Rhodey’s pair of skin-crawling chats with Priscilla and Fury respectively also hammer home the increasingly suffocating nature of Secret Invasion while tipping the show’s hand to its glaringly obvious major reveal of Rhodey actually being a shapeshifter in disguise.
Boom, you looking for this?
So, yes, Rhodey is a Skrull. Insert shocked Pikachu face here. The only surprise is Fury, having spent years among the stars on a S.A.B.R.E ship, hasn’t quite cottoned on yet – because you could see this coming from space. Still, it’s a tantalizing moment that finally unlocks the promise of Secret Invasion. When did Rhodey become a Skrull? Where is the real Rhodey? Who else has been replaced? All will be answered in due time – but it’s finally given us a reason to keep watching.
With all the pieces in place, the action then picks up in the episode’s final act. It’s here, sadly, where Secret Invasion lets itself down somewhat.
With the President now on UK soil, a convoy – including Skrhodey – escorts the leader of the free world to urgent talks with Russia. Gravik, though, has other plans. In a scheme ripped straight out of Modern Warfare 2’s infamous ‘No Russian’ mission, Kingsley Ben-Adir’s Skrull leader attacks the President and disguises it as an attack from the enemy, complete with speaking Russian.
As a dramatic assault, however, this is a clunker. It doesn’t help that it’s all taking place on probably the most isolated road in England – you can almost see Marvel Studios shutting down a strip of land, with how deliberately it was blocked out.
Gravik even finds time, with the President incapacitated, to show off his Super Skrull powers. Hear those alarm bells? Let’s hope Marvel avoids the temptation to in setting up another flat CGI battle in its season finale in just a few weeks. You have been warned.
Death in the family
Fury and Talos then stroll on to the attack in hilariously straightforward fashion. It’s an act that highlights the kind of corner-cutting – from AI intros to rushing through Gravik’s paper-thin plotting – that the Marvel series has been so adept at, but at least it serves its purpose; getting Talos into place for a killing blow from Gravik.
While G’iah’s resurrection dulled his edge somewhat, Secret Invasion has certainly gone all-in on making Gravik a fearsome wrecking ball, easily disposing with people who should have plot armor.
Despite that, though, it’s impossible to ignore that three of the four episodes have ended with a character death or, to go back to the start of the episode, a cheap way to get people to tune in next week. At least in this case – if it’s a legitimate death – then the way G’iah ended her final interaction with her dad is, admittedly, a suitably crushing gut punch to leave off on.
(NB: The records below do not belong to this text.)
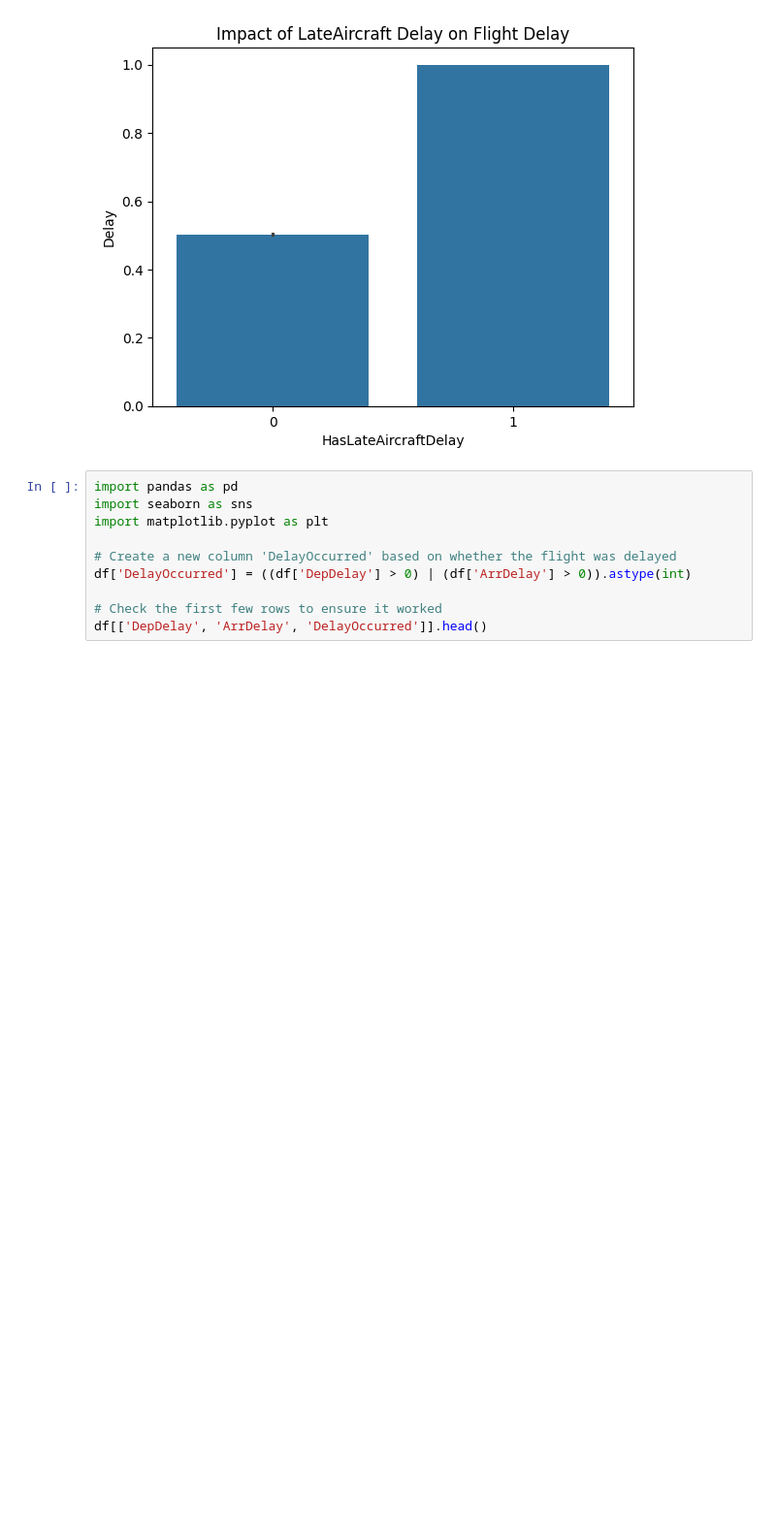
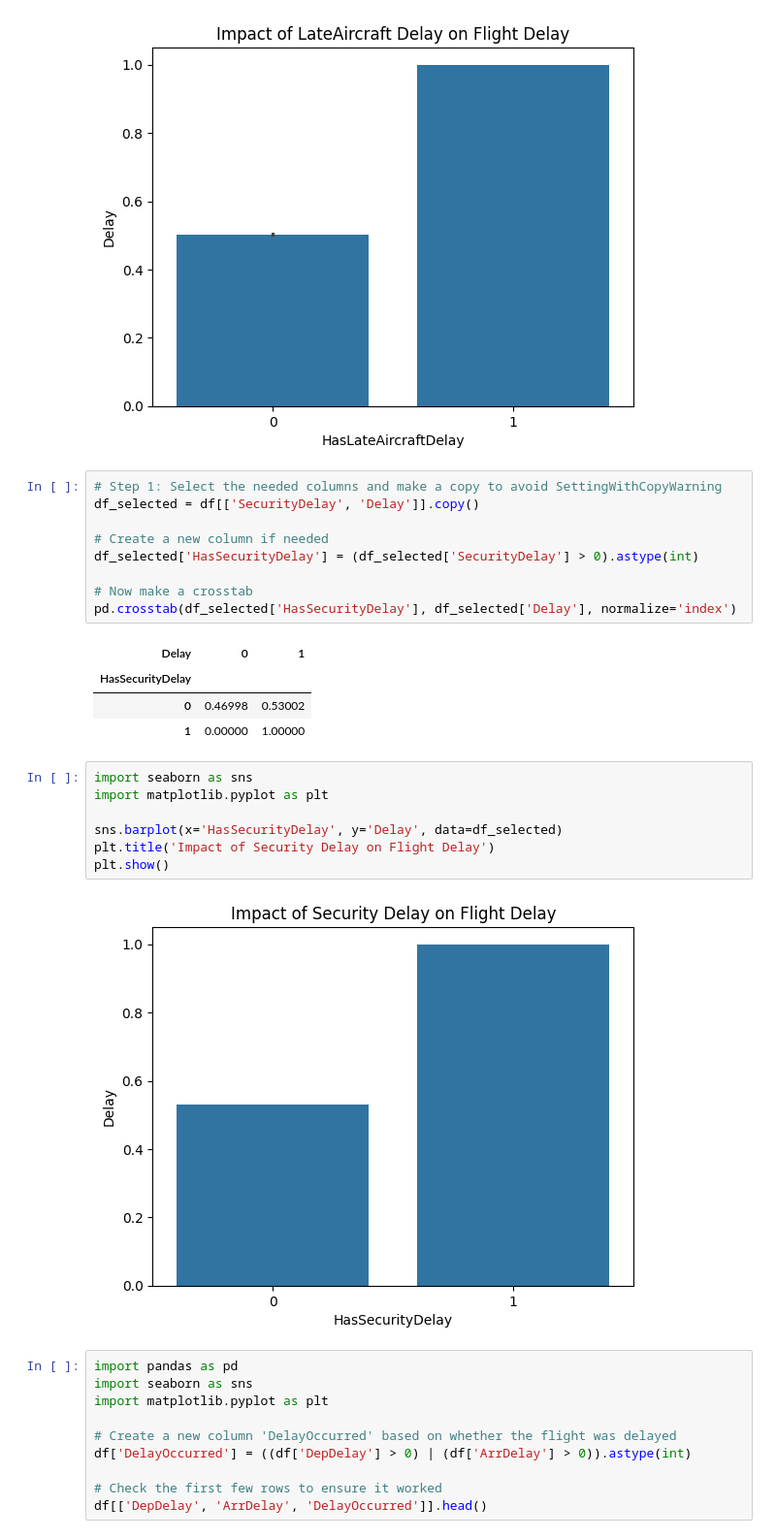
Before and after one commit to AnnikaBoodoosingh/COMP3610-Project, a Jupyter notebook: feature_selection.ipynb, the cells around one changed output. Shown at 97% size. Cells and saved outputs as stored; diff of their text form; blank space fills up the shorter version.

Commit message:
added security delay check

```diff
--- a/feature_selection.ipynb
+++ b/feature_selection.ipynb
@@ -159,6 +159,29 @@ plt.title('Impact of LateAircraft Delay on Flight Delay')
 plt.show()
 # %% [output]
 [figure]
+# %%
+# Step 1: Select the needed columns and make a copy to avoid SettingWithCopyWarning
+df_selected = df[['SecurityDelay', 'Delay']].copy()
+
+# Create a new column if needed
+df_selected['HasSecurityDelay'] = (df_selected['SecurityDelay'] > 0).astype(int)
+
+# Now make a crosstab
+pd.crosstab(df_selected['HasSecurityDelay'], df_selected['Delay'], normalize='index')
+# %% [output]
+| Delay | 0 | 1 |
+| HasSecurityDelay |  |  |
+| 0 | 0.46998 | 0.53002 |
+| 1 | 0.00000 | 1.00000 |
+# %%
+import seaborn as sns
+import matplotlib.pyplot as plt
+
+sns.barplot(x='HasSecurityDelay', y='Delay', data=df_selected)
+plt.title('Impact of Security Delay on Flight Delay')
+plt.show()
+# %% [output]
+[figure, added]
 # %%
 import pandas as pd
 import seaborn as sns
```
Much like the poetry of Raymond Carver that Fury and Priscilla love so much, Secret Invasion aims to be beloved. After such a stop-start first half, it appears to have finally found its footing – even if it’s relying too much on the same tricks to elicit emotion from its captive audience.